Having already decided on the airframe we’ll be using, the next step is to test it. However, the large plane that I ordered is going to take close to a month to arrive. In the mean time, I’ll be running smaller form test (using ~1m wingspan foamies) to make sure that our fundamental assumptions are valid.
After all, I don’t want the large 2m wingspan MTD plane to be my first attempt at such a test; a crash landing would mean another month of waiting!
The smaller test
I ordered a couple of the AXN Clouds Fly floater, which arrived next day. This is smaller (just 1.1m wingspan) with a much lower wing area (remember that a proportionally sized 2m wing has 4 times the wing area of a 1m wing, not double). Still, the goal with this plane is a simple one: run an autonomous flight as far as we possibly can.
The foamie I ordered was just the body — it did not include any electronics, so I had to plug in the:
- Radio receiver
- Motor, electronic speed controller
- Autopilot (APM 2.8)
- Servos (for control surfaces: ailerons, rudder and elevator)
The setup is pretty involved, and took me a good 5 hours to complete.
Here’s a pic of the baby with everything installed (forgive the grainy mess, it’ll be explained shortly):
For detailed build steps, I followed this guide
Once the build was complete, it was time for a maiden flight
The maiden flight
For this first flight, I used a 2200 mAh Hobbyking battery, though I did plan to replace it with LiIon 3400 mAh batteries that have roughly double the energy density.
So I went to a nearby field, and took it out for a spin:
Note: The video won’t be winning any Oscars, but it does capture a part of the crash in a few of the frames :/ I’ll try and setup the camera so it’s actually pointing at the plane in the next attempt.
The flight went well initially, with the plane maintaining steady flight — though it did tend to pitch downwards. I tried trimming it up but that didn’t really address the issue. It was still pitching down. I also noticed the controls had too much authority, so I changed the weight of the controls from my transmitter.
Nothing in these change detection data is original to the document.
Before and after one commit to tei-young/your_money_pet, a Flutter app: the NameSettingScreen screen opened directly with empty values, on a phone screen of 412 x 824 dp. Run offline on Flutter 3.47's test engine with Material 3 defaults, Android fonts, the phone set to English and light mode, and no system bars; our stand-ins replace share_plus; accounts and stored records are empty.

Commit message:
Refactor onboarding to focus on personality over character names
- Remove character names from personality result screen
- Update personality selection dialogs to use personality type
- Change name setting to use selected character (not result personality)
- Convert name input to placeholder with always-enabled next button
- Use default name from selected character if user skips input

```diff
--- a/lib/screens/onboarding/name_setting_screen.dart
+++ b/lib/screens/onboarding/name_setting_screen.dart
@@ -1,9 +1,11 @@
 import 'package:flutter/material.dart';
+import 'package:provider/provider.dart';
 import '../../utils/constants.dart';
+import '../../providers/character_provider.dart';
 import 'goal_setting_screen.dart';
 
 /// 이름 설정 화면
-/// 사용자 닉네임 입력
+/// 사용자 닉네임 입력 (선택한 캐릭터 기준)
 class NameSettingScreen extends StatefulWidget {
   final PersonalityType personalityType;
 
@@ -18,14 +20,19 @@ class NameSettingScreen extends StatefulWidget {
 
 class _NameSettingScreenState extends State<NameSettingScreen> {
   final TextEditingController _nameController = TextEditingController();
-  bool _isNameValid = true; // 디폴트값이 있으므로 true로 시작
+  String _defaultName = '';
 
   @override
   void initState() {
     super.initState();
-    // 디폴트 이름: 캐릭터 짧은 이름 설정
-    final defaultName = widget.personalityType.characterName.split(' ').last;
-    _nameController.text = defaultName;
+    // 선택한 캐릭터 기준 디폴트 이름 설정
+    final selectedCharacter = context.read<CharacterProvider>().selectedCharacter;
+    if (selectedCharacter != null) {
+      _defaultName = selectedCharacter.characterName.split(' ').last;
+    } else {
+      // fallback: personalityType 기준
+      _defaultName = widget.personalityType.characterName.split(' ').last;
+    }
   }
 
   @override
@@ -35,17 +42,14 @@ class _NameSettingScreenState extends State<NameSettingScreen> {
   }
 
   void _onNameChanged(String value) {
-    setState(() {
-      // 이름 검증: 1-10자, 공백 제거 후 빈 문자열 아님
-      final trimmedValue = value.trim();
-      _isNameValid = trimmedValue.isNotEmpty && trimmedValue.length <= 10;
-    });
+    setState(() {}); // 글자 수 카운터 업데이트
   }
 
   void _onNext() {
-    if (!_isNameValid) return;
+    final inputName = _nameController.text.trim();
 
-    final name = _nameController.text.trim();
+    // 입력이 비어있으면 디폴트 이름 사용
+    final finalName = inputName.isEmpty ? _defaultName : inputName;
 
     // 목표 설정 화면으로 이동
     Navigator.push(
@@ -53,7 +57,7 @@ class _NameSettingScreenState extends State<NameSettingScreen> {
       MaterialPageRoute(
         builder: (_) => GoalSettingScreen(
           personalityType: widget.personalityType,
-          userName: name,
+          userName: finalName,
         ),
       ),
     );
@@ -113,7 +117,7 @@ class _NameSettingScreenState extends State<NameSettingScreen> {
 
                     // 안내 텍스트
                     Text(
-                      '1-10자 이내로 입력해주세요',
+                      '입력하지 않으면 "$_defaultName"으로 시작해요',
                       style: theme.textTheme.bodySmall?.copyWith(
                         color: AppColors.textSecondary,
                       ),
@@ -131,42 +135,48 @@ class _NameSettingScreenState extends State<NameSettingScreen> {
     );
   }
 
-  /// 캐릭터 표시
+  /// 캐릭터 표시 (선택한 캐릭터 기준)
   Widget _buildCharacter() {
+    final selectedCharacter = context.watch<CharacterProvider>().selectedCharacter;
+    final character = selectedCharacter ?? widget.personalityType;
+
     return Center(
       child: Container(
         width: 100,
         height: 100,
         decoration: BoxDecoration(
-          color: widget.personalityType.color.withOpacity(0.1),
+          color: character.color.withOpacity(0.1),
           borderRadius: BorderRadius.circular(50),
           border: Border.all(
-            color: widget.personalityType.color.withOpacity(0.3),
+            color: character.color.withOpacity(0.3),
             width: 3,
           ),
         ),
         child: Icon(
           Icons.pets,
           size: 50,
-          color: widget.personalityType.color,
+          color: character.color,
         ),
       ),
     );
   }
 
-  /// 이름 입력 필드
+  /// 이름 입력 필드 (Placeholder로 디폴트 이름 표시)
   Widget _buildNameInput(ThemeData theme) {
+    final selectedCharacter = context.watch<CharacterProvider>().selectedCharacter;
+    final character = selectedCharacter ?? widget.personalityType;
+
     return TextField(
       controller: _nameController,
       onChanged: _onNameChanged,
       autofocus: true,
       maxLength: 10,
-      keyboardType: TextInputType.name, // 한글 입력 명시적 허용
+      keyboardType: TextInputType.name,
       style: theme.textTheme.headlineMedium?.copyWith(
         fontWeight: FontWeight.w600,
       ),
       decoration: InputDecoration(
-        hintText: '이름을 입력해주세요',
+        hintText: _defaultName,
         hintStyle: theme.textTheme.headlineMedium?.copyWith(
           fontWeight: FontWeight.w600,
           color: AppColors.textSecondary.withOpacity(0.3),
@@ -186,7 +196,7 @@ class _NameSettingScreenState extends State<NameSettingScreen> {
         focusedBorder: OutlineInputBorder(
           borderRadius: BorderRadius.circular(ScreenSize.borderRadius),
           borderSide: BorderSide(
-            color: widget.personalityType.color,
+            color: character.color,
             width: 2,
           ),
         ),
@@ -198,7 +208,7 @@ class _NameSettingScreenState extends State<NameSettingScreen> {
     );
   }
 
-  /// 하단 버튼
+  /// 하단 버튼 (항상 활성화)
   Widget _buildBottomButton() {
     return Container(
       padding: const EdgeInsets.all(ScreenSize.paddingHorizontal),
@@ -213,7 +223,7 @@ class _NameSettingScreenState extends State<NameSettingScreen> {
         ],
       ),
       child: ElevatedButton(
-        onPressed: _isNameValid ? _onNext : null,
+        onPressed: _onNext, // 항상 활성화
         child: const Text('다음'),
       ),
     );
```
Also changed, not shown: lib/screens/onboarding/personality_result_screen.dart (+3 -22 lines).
In the end, I was able to get it to fly in a semi-stable state but it did not gain much altitude. When I applied elevator, it would pitch up suddenly, then pitch down after I let go — in a see-saw fashion.
Eventually, the plane crashed in a tree — too high for me to retrieve:
I hadn’t had much practice flying fixed wing craft so maybe I just didn’t know what I was doing. It’s a tertiary point though — the mission does not (and should not) depend on my ability to fly the plane.
I’ve now revised the plan to include Autonomous flights only and not manual ones. This also saves me the trouble of figuring out how to get radio communication working over long distances.
- Don’t learn to fly a plane with a real plane. Use a simulator to get the hang of things first, or just use an autopilot with waypoints configured
- The plane has to be able to gain altitude quicker
- Increase propeller size for more power
- Reduce the weight of the plane (use smaller battery pack, autopilot)
I’ll run another test with the spare body that I have.
The changes I’ll make:
- Use a larger prop to provide more power (I’ll use a 6 inch prop instead of the 5 inch stock) resulting in quicker climbs. Reducing the weight will also help, since lower wing loading means faster climbs too.
- Add GPS and use waypoint or loiter flights (in loiter flight, the plane just flys around in circles at a fix altitude). I’ll try and use a smaller autopilot since the APM is pretty big.